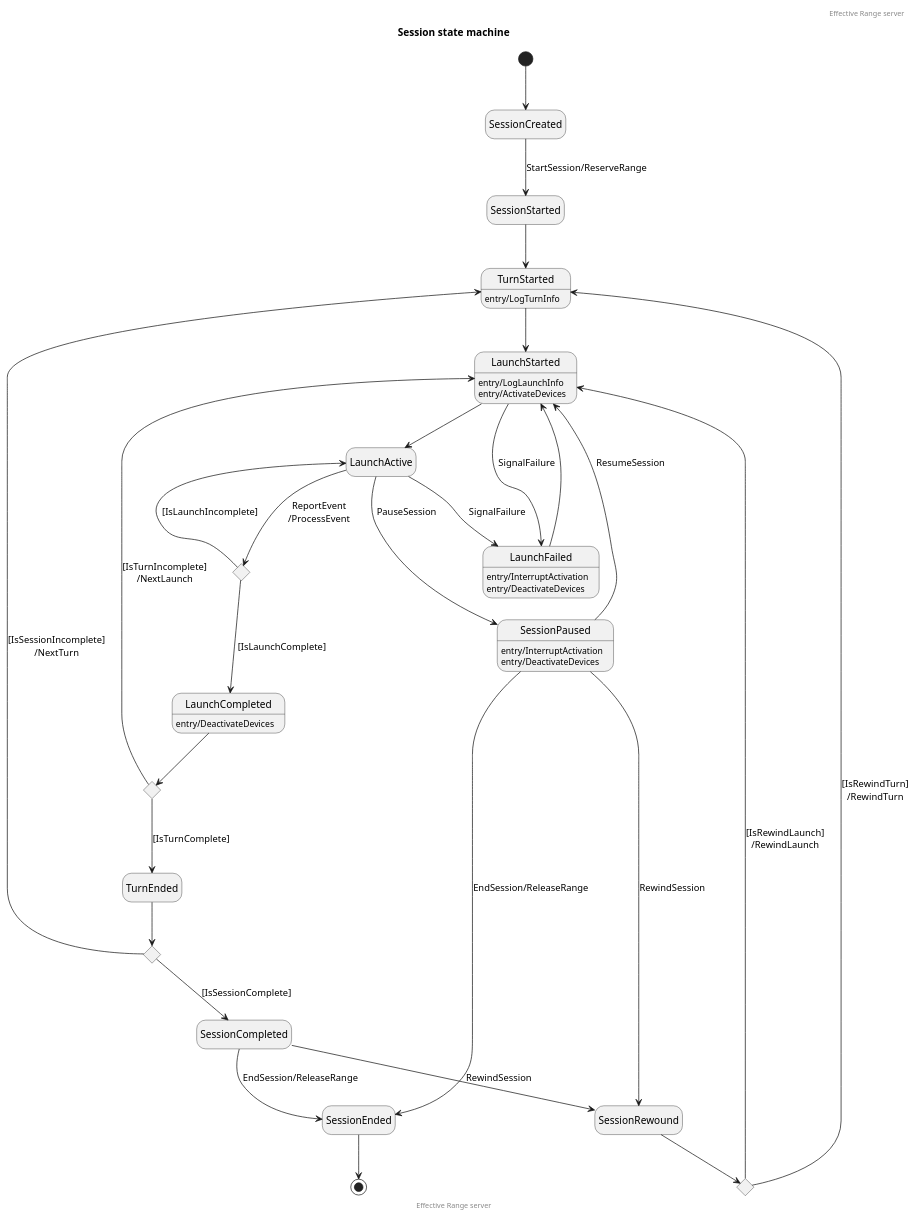
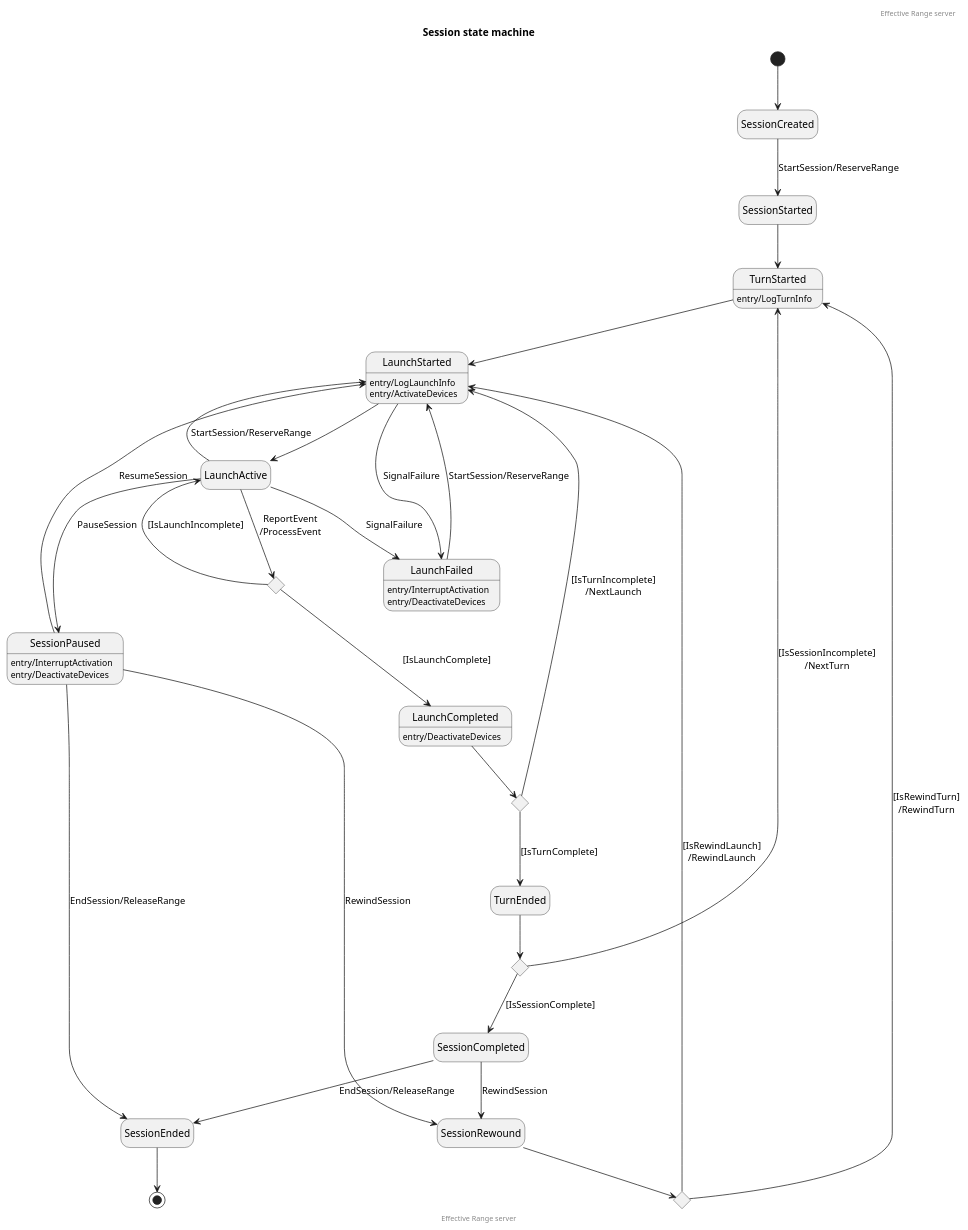
One commit to EffectiveRange/effective-range-api changed the diagram in state/server-session.puml. Above: the diagram before and after it, drawn with PlantUML.

Commit message:
Update server session diagram

```diff
--- a/state/server-session.puml
+++ b/state/server-session.puml
@@ -1,64 +1,67 @@
 @startuml
 hide empty description
 
 header Effective Range server
 title Session state machine
 
 [*] --> SessionCreated
 SessionCreated --> SessionStarted : StartSession/ReserveRange
 SessionStarted --> TurnStarted
 TurnStarted : entry/LogTurnInfo
 TurnStarted --> LaunchStarted
 
 LaunchStarted : entry/LogLaunchInfo
 LaunchStarted : entry/ActivateDevices
 LaunchStarted --> LaunchActive
 
 state LaunchActiveChoice <<choice>>
 
 ' Successful launch
 LaunchActive --> LaunchActiveChoice : ReportEvent\n/ProcessEvent
 LaunchActiveChoice --> LaunchActive : [IsLaunchIncomplete]
 LaunchActiveChoice --> LaunchCompleted : [IsLaunchComplete]
 LaunchCompleted : entry/DeactivateDevices
 
 state LaunchCompleteChoice <<choice>>
 
 LaunchCompleted --> LaunchCompleteChoice
 LaunchCompleteChoice --> LaunchStarted : [IsTurnIncomplete]\n/NextLaunch
 LaunchCompleteChoice --> TurnEnded : [IsTurnComplete]
 
 ' Failed launch
 LaunchStarted --> LaunchFailed : SignalFailure
 LaunchActive --> LaunchFailed : SignalFailure
 LaunchFailed : entry/InterruptActivation
 LaunchFailed : entry/DeactivateDevices
-LaunchFailed --> LaunchStarted
+LaunchFailed --> LaunchStarted : StartSession/ReserveRange
 
 ' Paused session
 LaunchActive --> SessionPaused : PauseSession
 SessionPaused : entry/InterruptActivation
 SessionPaused : entry/DeactivateDevices
 SessionPaused --> LaunchStarted : ResumeSession
 SessionPaused --> SessionEnded : EndSession/ReleaseRange
+
+' Continue session after server restart
+LaunchActive --> LaunchStarted : StartSession/ReserveRange
 
 ' Rewound session
 state SessionRewoundChoice <<choice>>
 
 SessionPaused --> SessionRewound : RewindSession
 SessionRewound --> SessionRewoundChoice
 SessionRewoundChoice --> LaunchStarted : [IsRewindLaunch]\n/RewindLaunch
 SessionRewoundChoice --> TurnStarted : [IsRewindTurn]\n/RewindTurn
 
 state TurnEndedChoice <<choice>>
 
 TurnEnded --> TurnEndedChoice
 TurnEndedChoice --> TurnStarted : [IsSessionIncomplete]\n/NextTurn
 TurnEndedChoice --> SessionCompleted : [IsSessionComplete]
 SessionCompleted --> SessionRewound : RewindSession
 SessionCompleted --> SessionEnded : EndSession/ReleaseRange
 SessionEnded --> [*]
 
 footer Effective Range server
 
 @enduml
```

* [Work task]
Tally the lines in the entries above that hold the word "EndSession". Reply with nothing but that count.

* [Response to the task]
2